Fiscal Year 2019

Brian Chan

Dr. Brian Chan is an assistant professor of medicine at OHSU Department of Medicine, division of general internal medicine and geriatrics and addiction medicine section. His primary research interest is to develop and evaluate clinical innovations to improve care for medically and socially complex patients, including those with substance use disorders. He conducts community partnered research with Central City Concern, a nationally recognized healthcare for the homeless Federally Qualified Health Center, and employs clinical trial, observational, and qualitative research methods. He is currently the recipient of an Agency for Healthcare Research and Quality (AHRQ) Patient Centered Outcomes Research (PCOR) K12 award to evaluate a novel integrated primary care model (SUMMIT) to improve outcomes for medically and socially complex patient populations with substance use disorder. His career goal is to develop methods for using readily available data to inform targeting and development of clinical interventions to improve substance use care for complex patients, and has submitted a career development award to the National Institutes of Health (NIH) to support his transition to research independence.

Selected publications:
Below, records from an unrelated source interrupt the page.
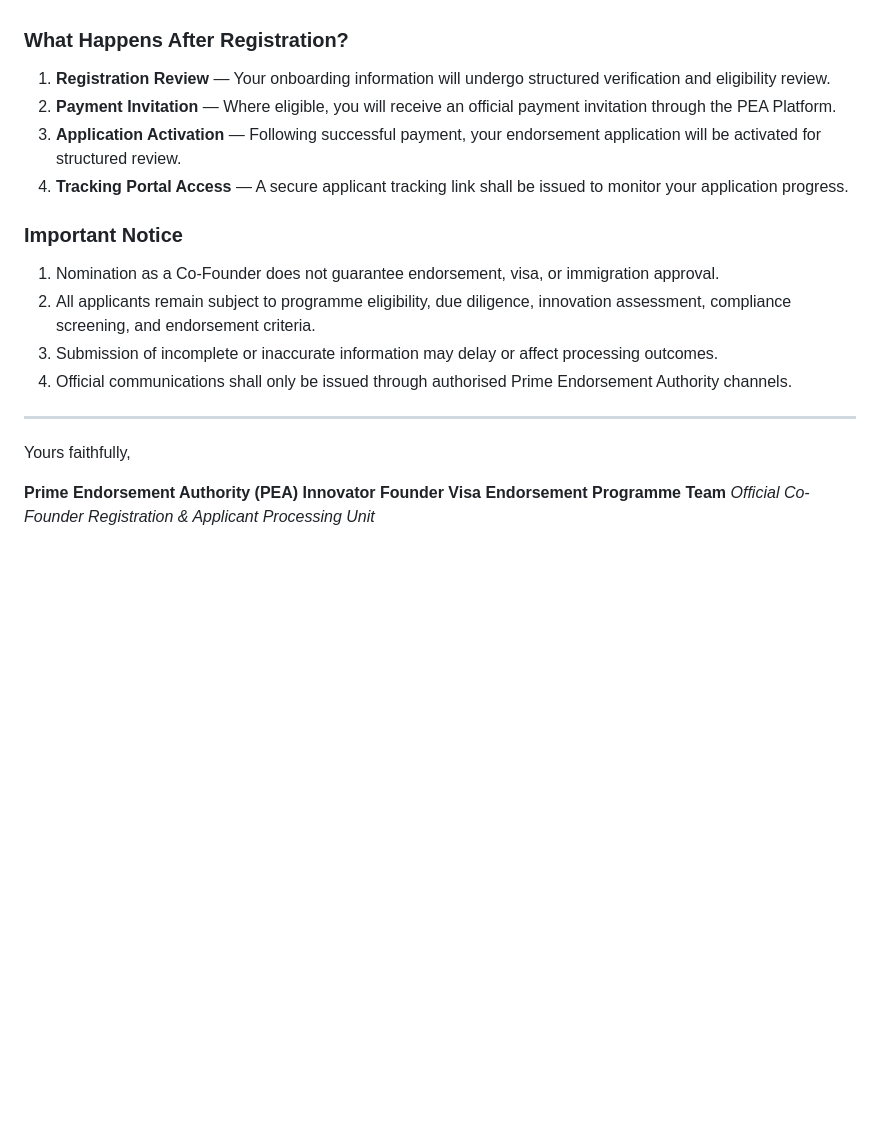
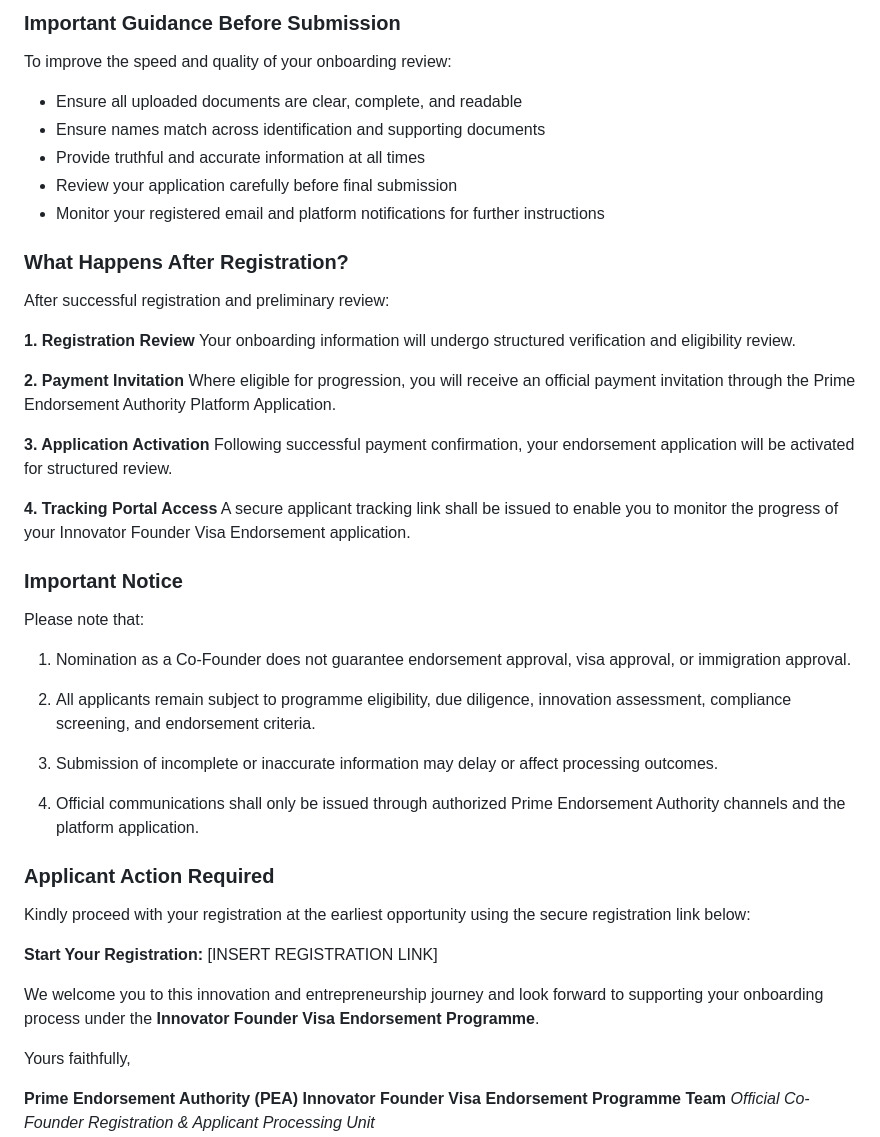
Before and after one commit to Al-Rabbani/shieldai-platform, a Markdown page: .agents/memory/pea_cofounder_registration_template.md, the part around one of its changes. GitHub-like rendering; blank space fills up the shorter version.

```diff
--- a/.agents/memory/pea_cofounder_registration_template.md
+++ b/.agents/memory/pea_cofounder_registration_template.md
@@ -84,18 +113,49 @@ D. Compliance — Proof of address, declarations, compliance acknowledgements
+### Important Guidance Before Submission
+
+To improve the speed and quality of your onboarding review:
+
+* Ensure all uploaded documents are clear, complete, and readable
+* Ensure names match across identification and supporting documents
+* Provide truthful and accurate information at all times
+* Review your application carefully before final submission
+* Monitor your registered email and platform notifications for further instructions
 
 ### What Happens After Registration?
 
-1. **Registration Review** — Your onboarding information will undergo structured verification and eligibility review.
-2. **Payment Invitation** — Where eligible, you will receive an official payment invitation through the PEA Platform.
-3. **Application Activation** — Following successful payment, your endorsement application will be activated for structured review.
-4. **Tracking Portal Access** — A secure applicant tracking link shall be issued to monitor your application progress.
+After successful registration and preliminary review:
+
+**1. Registration Review**
+Your onboarding information will undergo structured verification and eligibility review.
+
+**2. Payment Invitation**
+Where eligible for progression, you will receive an official payment invitation through the Prime Endorsement Authority Platform Application.
+
+**3. Application Activation**
+Following successful payment confirmation, your endorsement application will be activated for structured review.
+
+**4. Tracking Portal Access**
+A secure applicant tracking link shall be issued to enable you to monitor the progress of your Innovator Founder Visa Endorsement application.
 
 ### Important Notice
-1. Nomination as a Co-Founder does not guarantee endorsement, visa, or immigration approval.
+
+Please note that:
+
+1. Nomination as a Co-Founder does not guarantee endorsement approval, visa approval, or immigration approval.
+
 2. All applicants remain subject to programme eligibility, due diligence, innovation assessment, compliance screening, and endorsement criteria.
+
 3. Submission of incomplete or inaccurate information may delay or affect processing outcomes.
-4. Official communications shall only be issued through authorised Prime Endorsement Authority channels.
 
----
+4. Official communications shall only be issued through authorized Prime Endorsement Authority channels and the platform application.
+
+### Applicant Action Required
+
+Kindly proceed with your registration at the earliest opportunity using the secure registration link below:
+
+**Start Your Registration:**
+[INSERT REGISTRATION LINK]
+
+We welcome you to this innovation and entrepreneurship journey and look forward to supporting your onboarding process under the **Innovator Founder Visa Endorsement Programme**.
 
 Yours faithfully,
 
```
Also changed, not shown: other parts of .agents/memory/pea_cofounder_registration_template.md (+75 -46 lines).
  1. Chan B, Edwards ST, Nicolaidis C, Kansagara D, Korthuis T, Saha S. The SUMMIT Ambulatory-ICU Primary Care Model for Medically and Socially Complex Patients in an Urban Federally Qualified Health Center: Study Design and Rationale. Addiction Science and Clinical Practice: 2018 Dec. 2018 Dec; 13(1):27 PMCID: PMC6295087
  2. Chan B, Hulen E, Edwards ST, Mitchell M, Nicolaidis C, Saha S. “It’s Like Riding Out the Chaos”: Perspectives of Clinicians and Staff on Caring for High-Needs, High-Cost Patients in the SUMMIT Ambulatory Intensive Care Trial. Annals of Family Medicine: 2019 Nov; 17(6):495-501 PMCID: PMC6846277
  3. Chan B, Goldman L, Sarkar U, Guzman D, Critchfield J, Saha S, Kushel M. High perceived social support protects against 30-day hospital readmission in a multi-ethnic, limited english proficiency, safety-net population. BMC Health Services Research: 2019 May; 19(1): 334. PMCID:  6534878
  4. Chan B, Kondo K, Ayers C, Freeman M, Montgomery J, Paynter R, and Kansagara D. Pharmacotherapy for methamphetamine/amphetamine use disorder- a systematic review and meta-analysis. Addiction: 2019 Jul 22 [Epub ahead of print]. PMID:31328345